Why Russia invaded Ukraine
Without 30 years of provocative, to the Russian mind threatening, behavior by the United States, the Ukraine war does not happen.
John Mearsheimer has pointed out that for well over 20 years, from the Soviet collapse in 1991 until the 2014 US supported, anti-democratic, violent coup in Kiev against a pro-Russian Ukrainian president, no one of any importance, absolutely no one, viewed Russia as a military threat to its neighbors or to Europe generally, or believed that Russia harbored revanchist impulses. Neither its behavior during this period nor its top officials’ statements suggested Russia had any designs of dominating its near abroad, let alone conquering it, much less conquering anyone else.

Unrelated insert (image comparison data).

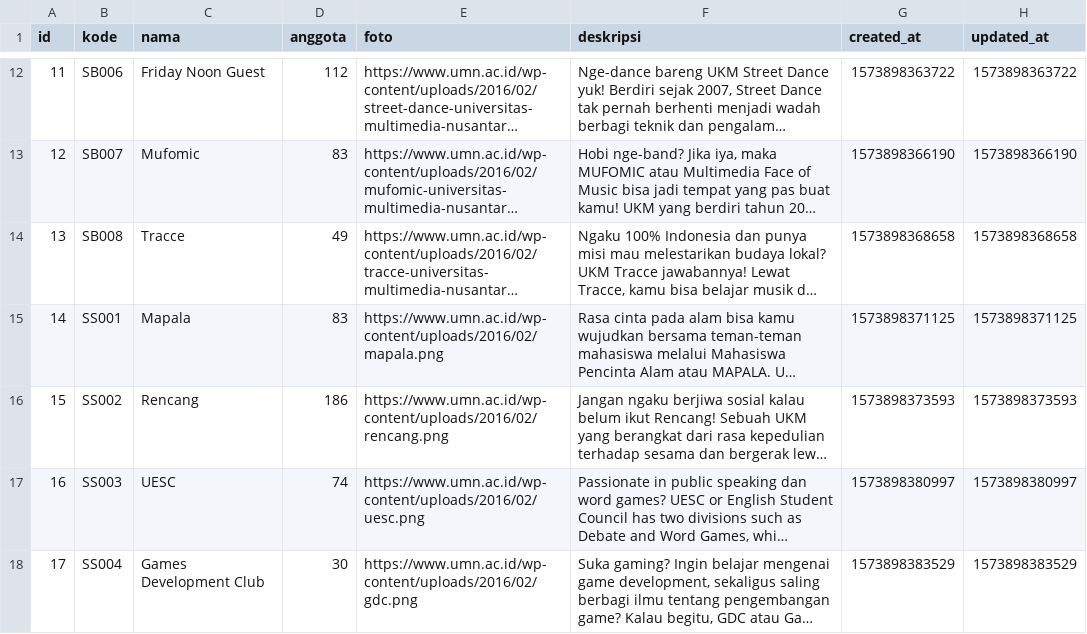
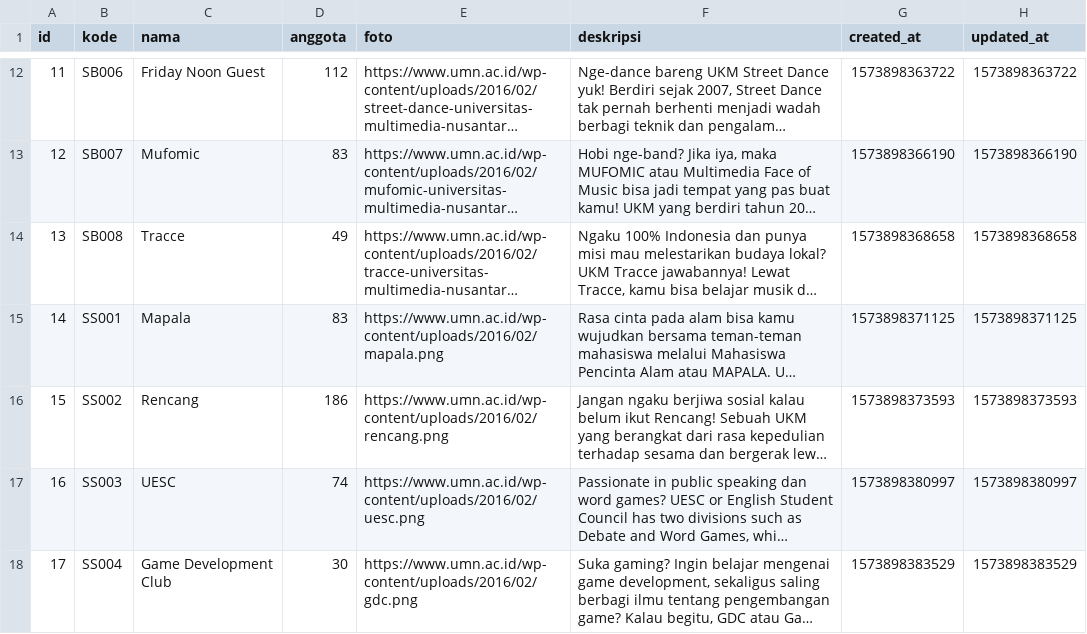
Before and after one commit to bifeldy/umn-pti2019, a CSV file: data/ukm.csv, drawn as a sheet; only a part is shown, gaps mark what is left out; long unchanged cells end in …; the diff names each change by its address in the sheet, - before the commit and + after, or states it on an @@ line.

Commit message:
🤤 New Data Added

```diff
--- a/data/ukm.csv
+++ b/data/ukm.csv
-C18 (nama): Games Development Club
+C18 (nama): Game Development Club
```
Also changed, not shown: 3 other files.
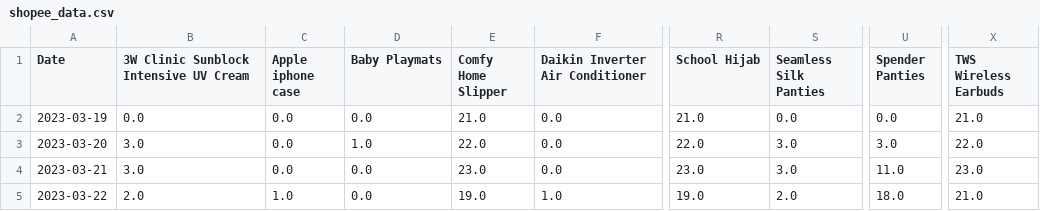
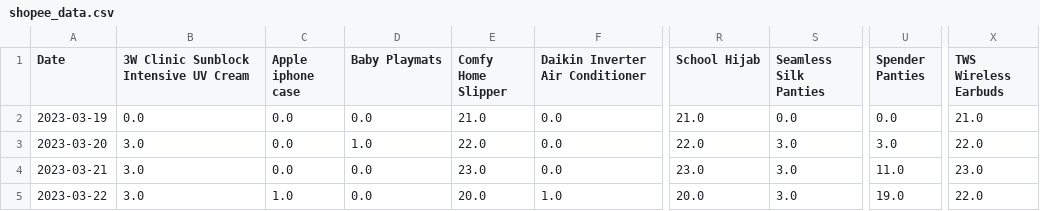
Before and after one commit to mnazwebsite/mnazwebsite.github.io, a CSV file: shopee_data.csv, drawn as a sheet; only a part is shown, gaps mark what is left out; the diff names each change by its address in the sheet, - before the commit and + after, or states it on an @@ line.

```diff
--- a/shopee_data.csv
+++ b/shopee_data.csv
-B5: 2.0
+B5: 3.0
-E5 (Comfy Home Slipper): 19.0
+E5 (Comfy Home Slipper): 20.0
-R5 (School Hijab): 19.0
+R5 (School Hijab): 20.0
-S5 (Seamless Silk Panties): 2.0
+S5 (Seamless Silk Panties): 3.0
-U5 (Spender Panties): 18.0
+U5 (Spender Panties): 19.0
-X5 (TWS Wireless Earbuds): 21.0
+X5 (TWS Wireless Earbuds): 22.0
```
Also changed, not shown: 2 other files.
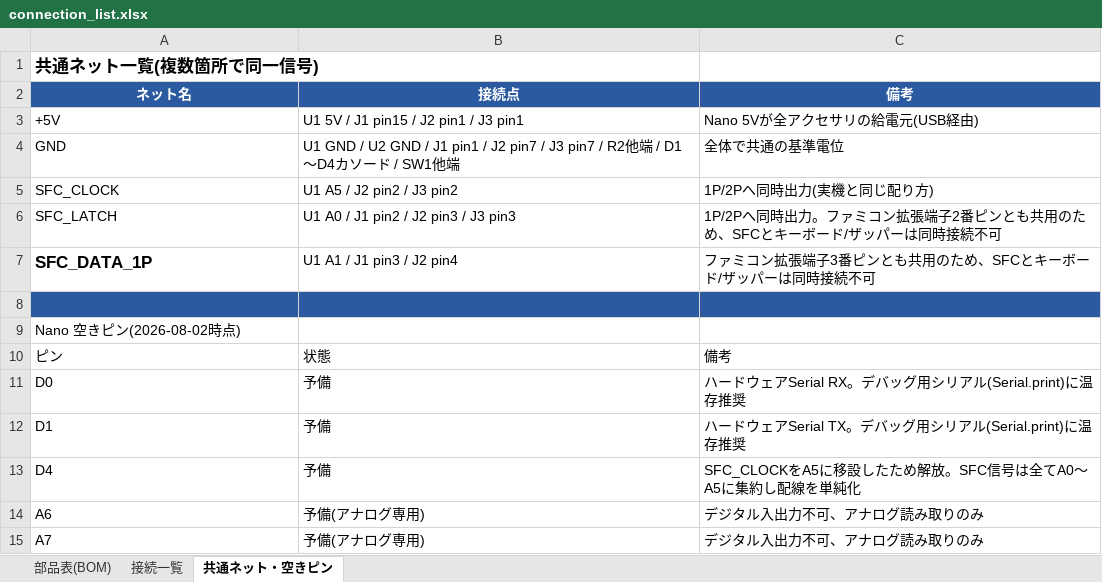
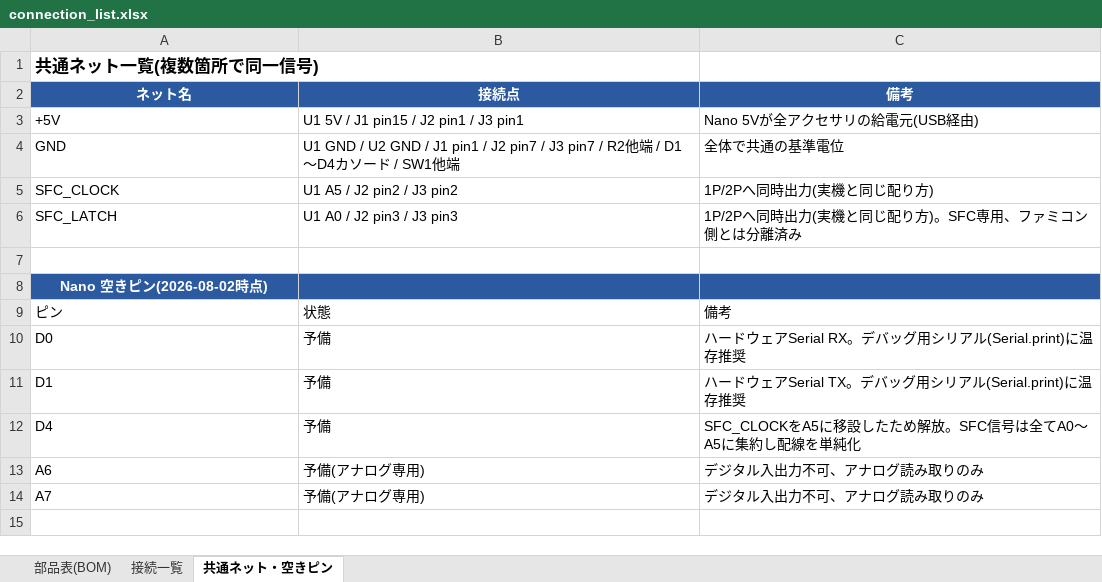
Before and after one commit to SHIMA-R7/Famicom-Expand-USB-Adapter, an Excel workbook: hardware/wiring/connection_list.xlsx, sheet 共通ネット・空きピン, drawn as a sheet; values as stored, in another font and other column widths than the file's, no borders; removed rows and columns are numbered as before the commit, all else as after; the diff names each change by its address in the sheet, - before the commit and + after, or states it on an @@ line.

```diff
--- a/hardware/wiring/connection_list.xlsx (sheet 共通ネット・空きピン)
+++ b/hardware/wiring/connection_list.xlsx (sheet 共通ネット・空きピン)
-B6: U1 A0 / J1 pin2 / J2 pin3 / J3 pin3
+B6: U1 A0 / J2 pin3 / J3 pin3
-C6: …同時出力。ファミコン拡張端子2番ピンとも共用のため、SFCとキーボード/ザッパーは同時接続不可
+C6: …同時出力(実機と同じ配り方)。SFC専用、ファミコン側とは分離済み
-row 7: SFC_DATA_1P | U1 A1 / J1 pin3 / J2 pin4 | ファミコン拡張端子3番ピンとも共用のため、SFCとキーボード/ザッパーは同時接続不可
-A7:C7 fill: #2C5AA0
+A7:C7 fill: none
-A8:C8 fill: none
+A8:C8 fill: #2C5AA0
@@ A8 bold: off → on, text colour: black → #FFFFFF, alignment: left → center @@
```
Also changed, not shown: sheet 接続一覧, 5 other files.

And don’t forget: By February of 2014 Russia had endured repeated broken promises by “the West” (actually, by the neocon/Russia hating US cabal) that NATO would never be expanded toward the east. Those expansions, in the teeth of universal assurances by Western leaders to Gorbachev, rankled in Russia across its political spectrum, but for years Russia did no more than meekly object.
To produce any actual assertiveness by Russia beyond its post-1991 borders, it took the 2014 US sponsored coup against democratically elected, pro-Russian Ukrainian President Victor Yanukovic. Russia’s response was to declare Crimea part of Russia, mild considering that the new, democratically illegitimate Ukrainian government that the US helped to install, as nearly its first actions, announced repressive measures against the eastern Ukrainian, Russian and Russian-speaking population, and hinted that Russia’s 250-year-old naval base in Sevastopol might not be renewed. Actual military action by Russia was not required to accomplish the reabsorption of Crimea into Russia, because virtually the entire Crimean population (overwhelmingly Russian) welcomed it.
Vladimir Putin signs the treaty of accession (annexation) with Crimean leaders in 2014 (Photo credit: Kremln.ru)
After the 2014 US-sponsored and supported coup, there followed a brutal war by the new, illegitimate Kiev regime against the overwhelmingly pro-Russian and Russian-speaking population of the Donbas. In that war by Poroshenko and Zelensky between 15 and 20 thousand eastern Ukrainian, Russian-speaking citizens of Ukraine were killed by their own government’s indiscriminate bombardment of civilian areas. During all this, from 2015 through 2021, the Russian government negotiated for a solution at Minsk and took no more military action than to provide enough help to the Donbas militias to prevent their being destroyed by Kiev.
Then the Biden administration entered the scene in 2021, and vastly increased military aid to Kiev, including providing weapons systems and training for Ukrainian forces, and conducting joint military maneuvers within Ukraine. It’s a near certainty that during 2021 the Biden administration also built or expanded bioweapons research laboratories in Ukraine. Assistant US Secretary of State Victoria Nuland as much as admitted this before Congress.
Meanwhile the presence of US missile installations in Poland and Romania easily capable of being utilized for offensive purposes continued to cause unease and resentment within Russian governing circles. Remember that per Bush Senior, Helmut Kohl, Margaret Thatcher and others, the Russians were assured Poland and Romania would never become part of NATO if the Soviet Union withdrew its forces from eastern Europe and allowed German reunification, let alone host American missile sites. Small wonder the Russian government expected to soon see similar US weapons missile sites in Ukraine.
Throughout 2021, well into December of that year, the Russian government sought talks with the US over all of this, but especially about an end to Kiev’s war on the Donbas population, a guarantee of Ukrainian neutrality and the dismantling of offensive weapons systems in eastern Europe. The Biden administration turned down these repeated pleas for talks flatly.
And so the war came.
With this history in mind, does the Ukraine war fit the West’s claim of a “wholly unprovoked” attack on a neighbor and the initial step in building a new Russian empire? Or, does it look like a belated reaction to decades of threatening United States military expansion toward Russia’s borders, accompanied by meddling in the political affairs of a direct neighbor that for 300 out of the last 350 years was part of Russia? Does it look like Russia’s goal at the outset of the war was empire building or ensuring its own (and the Donbas population’s) security?
Give it a think.